Have you ever heard of this book? I never have and then this came up as a book choice in my book club. I will preface that my book club is made up of suburban moms in their late 20's to early 40's. So my initial thought I'm not going to lie was that this was going to be a lame-ass book about raising your kids. Now I'm a mom and I can appreciate self help books but not for a book club , I was a little upset but then I sat down to read it and I was surprisingly intrigued.
I will start with what I found positive in the book and what I could relate with. My parents are immigrants from Poland, so I felt that in some situations of this book I could relate. I tell you that my parents are immigrants because I think that this population of people came to the United States and things were not easy for them. The had to work really really hard just to make it and wanted to give their children (my generation) the best life they could give them. So I felt that Amy touched on this alot in her book. She struggles with raising your children the 'Chinese' way or the 'Western' way. She critiques the Western way of raising children is very lax and without forcing children to do anything and this is why we have unmotivated kids.
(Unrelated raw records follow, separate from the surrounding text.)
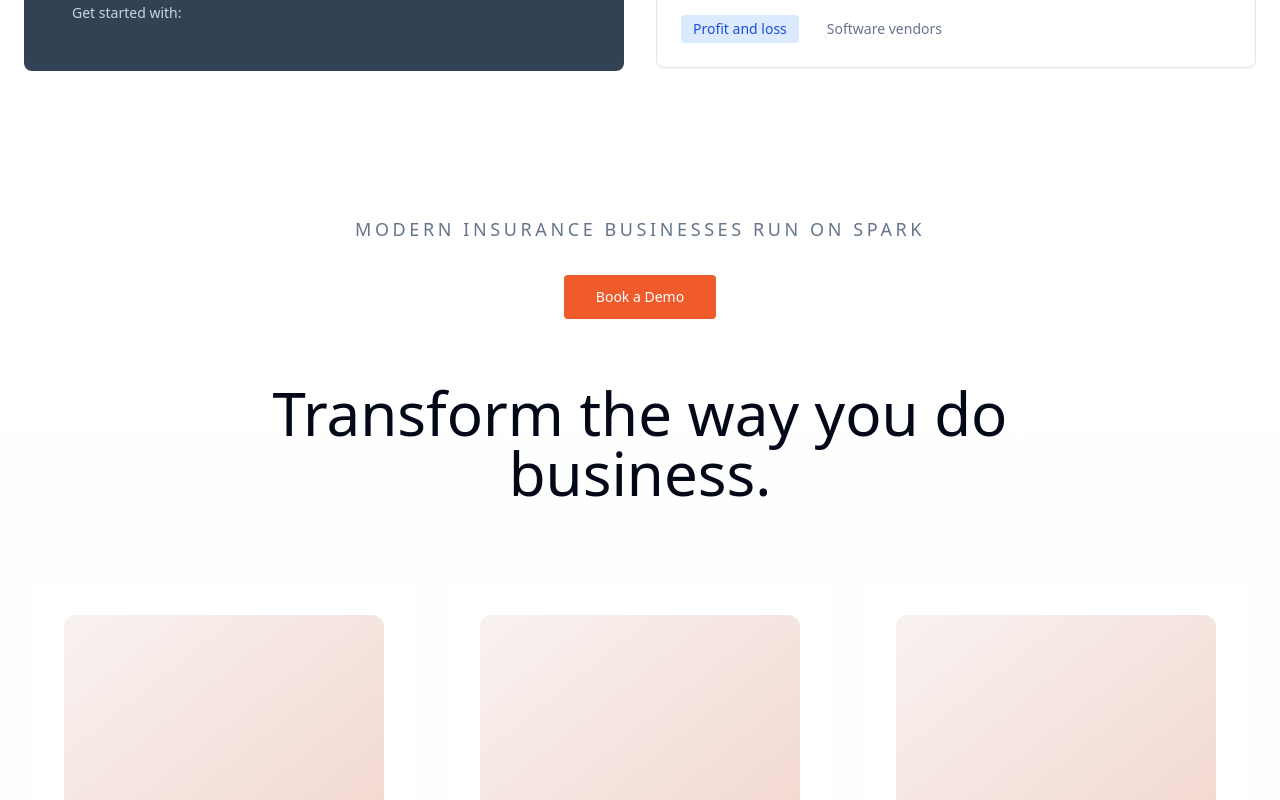
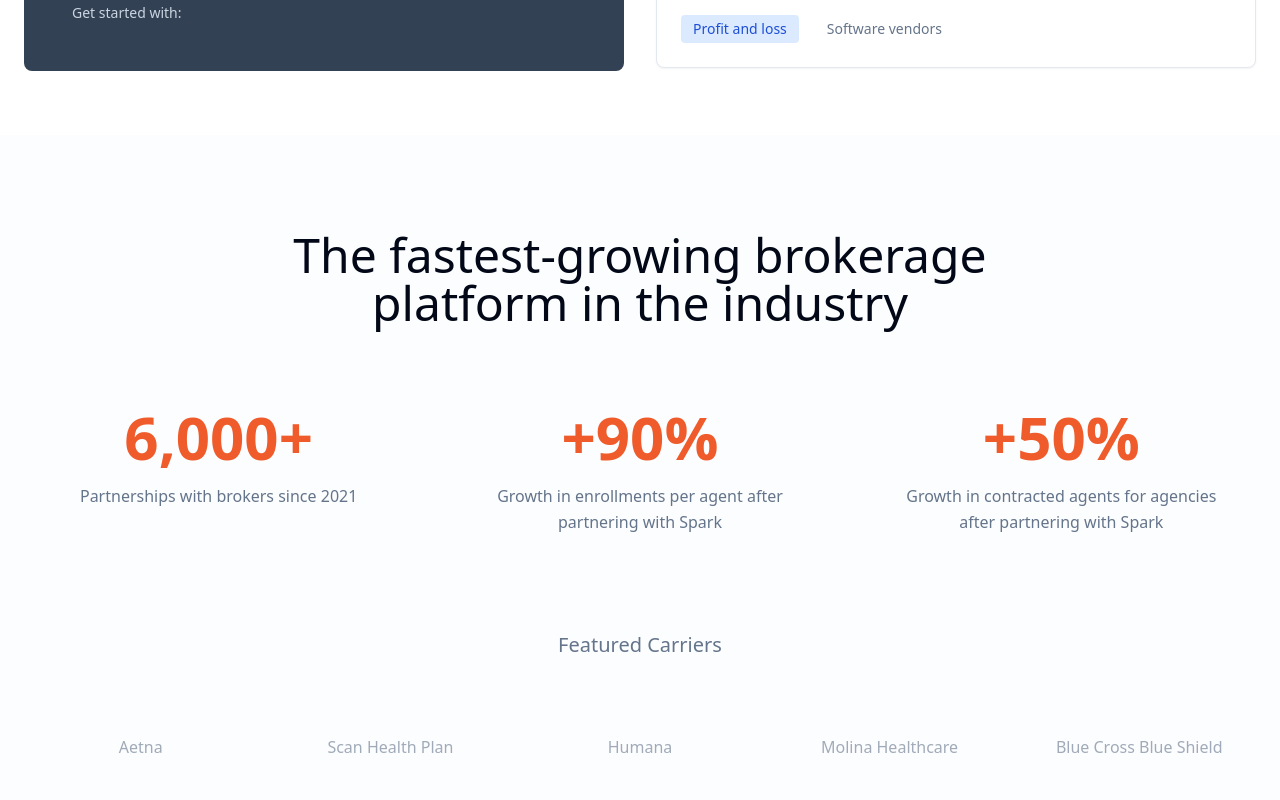
Before and after one commit to miraflorastudio/jemco-business-solutions, a React (Vite) app: page / in a window 1280 px wide. Shown: the part 2600-3400 px from the top of the page. Built offline with nearby package versions, Linux system fonts and the light colour scheme.

Commit message:
Remove specific sections
Remove the "Modern insurance businesses run on Spark" section and the section below "Transform the way you do business".

```diff
--- a/src/pages/Index.tsx
+++ b/src/pages/Index.tsx
@@ -3,7 +3,6 @@ import HeroSection from "@/components/HeroSection";
 import ExpertiseSection from "@/components/ExpertiseSection";
 import { Features } from "@/components/ui/features-4";
 import ReportingSection from "@/components/ReportingSection";
-import TransformSection from "@/components/TransformSection";
 import StatsSection from "@/components/StatsSection";
 import Footer from "@/components/Footer";
 
@@ -16,7 +15,6 @@ const Index = () => {
         <ExpertiseSection />
         <Features />
         <ReportingSection />
-        <TransformSection />
         <StatsSection />
       </main>
       <Footer />
```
With an immigrants kind of mindset things are not always sugar coated for kids and kids need to work really hard to get some praise if any. At first it seems very harsh that Amy forces her children to practice hours and hours of piano and violin to be the best and she actually doesn't say great job she critiques them. I thought wow what a jerk I would be standing up and clapping if my daughter did that. But then I thought back to how my parents were. Really they weren't all that different. My mom never not once had a clue if I had homework that needed to be completed or if there was a project due at school it was just expected. If I brought home anything less then an A well then I was an embarrassment. I guess that was the driving force, I didn't want my parents to be embarrassed so I strived to do well. At one point in the story she buys a dog and tries to make it the best dog and tries to train it but quickly realizes that this is not something that can be done. She and her husband are very well educated individuals with several degrees and teach at an Ivy League school. The vacations that they take are not your typical Disney Land or Wally World type trips. Instead they travel to foreign countries in Europe and still then the children are forced to practice violin and piano for hours. I thought this was insane! No vacation what so ever! I kept putting myself in her kids positions and I think I would have rebelled with piercings and tattoos and would have run away from home.
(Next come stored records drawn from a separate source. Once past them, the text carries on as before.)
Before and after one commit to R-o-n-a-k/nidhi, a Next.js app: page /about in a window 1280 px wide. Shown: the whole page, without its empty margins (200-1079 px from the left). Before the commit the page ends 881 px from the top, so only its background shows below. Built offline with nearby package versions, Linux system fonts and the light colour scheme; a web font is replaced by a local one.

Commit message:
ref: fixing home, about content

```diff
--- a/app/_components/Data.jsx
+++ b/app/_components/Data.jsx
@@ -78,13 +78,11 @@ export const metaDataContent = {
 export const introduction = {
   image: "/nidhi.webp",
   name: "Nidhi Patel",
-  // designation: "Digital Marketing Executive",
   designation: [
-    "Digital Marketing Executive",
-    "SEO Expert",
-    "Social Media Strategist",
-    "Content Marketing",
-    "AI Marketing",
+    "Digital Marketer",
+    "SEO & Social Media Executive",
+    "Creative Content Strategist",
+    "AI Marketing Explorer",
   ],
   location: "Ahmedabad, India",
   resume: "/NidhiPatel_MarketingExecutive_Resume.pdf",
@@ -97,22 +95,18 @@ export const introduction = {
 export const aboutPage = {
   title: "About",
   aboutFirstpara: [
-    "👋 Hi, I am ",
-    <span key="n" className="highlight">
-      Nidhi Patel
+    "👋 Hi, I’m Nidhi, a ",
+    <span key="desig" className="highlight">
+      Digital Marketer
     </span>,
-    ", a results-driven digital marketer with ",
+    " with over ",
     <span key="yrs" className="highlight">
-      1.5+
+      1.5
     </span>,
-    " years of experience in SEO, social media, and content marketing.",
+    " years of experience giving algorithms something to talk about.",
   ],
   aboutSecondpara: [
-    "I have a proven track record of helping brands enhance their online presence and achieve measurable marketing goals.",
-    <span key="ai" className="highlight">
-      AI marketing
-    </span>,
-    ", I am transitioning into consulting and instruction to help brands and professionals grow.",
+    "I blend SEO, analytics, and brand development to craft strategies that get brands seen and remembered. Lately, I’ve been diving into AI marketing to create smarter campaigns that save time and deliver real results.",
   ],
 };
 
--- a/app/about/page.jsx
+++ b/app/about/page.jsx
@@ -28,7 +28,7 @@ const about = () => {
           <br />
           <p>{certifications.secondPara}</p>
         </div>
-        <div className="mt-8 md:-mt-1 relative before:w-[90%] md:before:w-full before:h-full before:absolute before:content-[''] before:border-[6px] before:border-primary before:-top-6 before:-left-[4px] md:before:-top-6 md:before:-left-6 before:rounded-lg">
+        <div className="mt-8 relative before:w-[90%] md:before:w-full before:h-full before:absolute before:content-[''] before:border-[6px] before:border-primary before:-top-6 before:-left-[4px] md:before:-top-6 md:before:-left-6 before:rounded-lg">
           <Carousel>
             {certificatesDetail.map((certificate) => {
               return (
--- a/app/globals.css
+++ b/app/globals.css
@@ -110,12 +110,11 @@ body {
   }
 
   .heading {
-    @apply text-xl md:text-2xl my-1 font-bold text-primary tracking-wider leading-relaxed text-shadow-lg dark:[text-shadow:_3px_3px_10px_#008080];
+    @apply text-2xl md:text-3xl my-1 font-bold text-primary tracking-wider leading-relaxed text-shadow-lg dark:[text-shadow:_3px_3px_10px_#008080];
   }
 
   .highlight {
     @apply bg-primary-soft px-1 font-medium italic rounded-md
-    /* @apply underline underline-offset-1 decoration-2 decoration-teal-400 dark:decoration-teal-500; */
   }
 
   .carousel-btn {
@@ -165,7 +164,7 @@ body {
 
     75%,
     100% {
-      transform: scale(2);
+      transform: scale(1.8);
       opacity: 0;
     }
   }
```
Towards the end of the book she begins to wrap things up and states that her daughters were grateful for this kind of upbringing. Very strict, very structured childhood. I think they didn't know any different. I always have felt your a kid once in your life and it never comes back so why not enjoy it! I don't think kids should run a muck but I think being creative and playing is the most valuable thing in the world. You have your entire adult life to work at things why not enjoy being a kid!
The biggest negative I could find about this book is that it felt very repetitive. She kept jamming piano and violin down her kids throats! She was repetitive with her reasoning like she was justifying for herself what she was doing. She mentions her husband a few times but I can't believe that he had allowed a lot of this to happen. There are some moments in the book that I thought what that's really intense!
Overall I say read it if this sparked your interest but if you never pick this up you didn't miss out on anything!!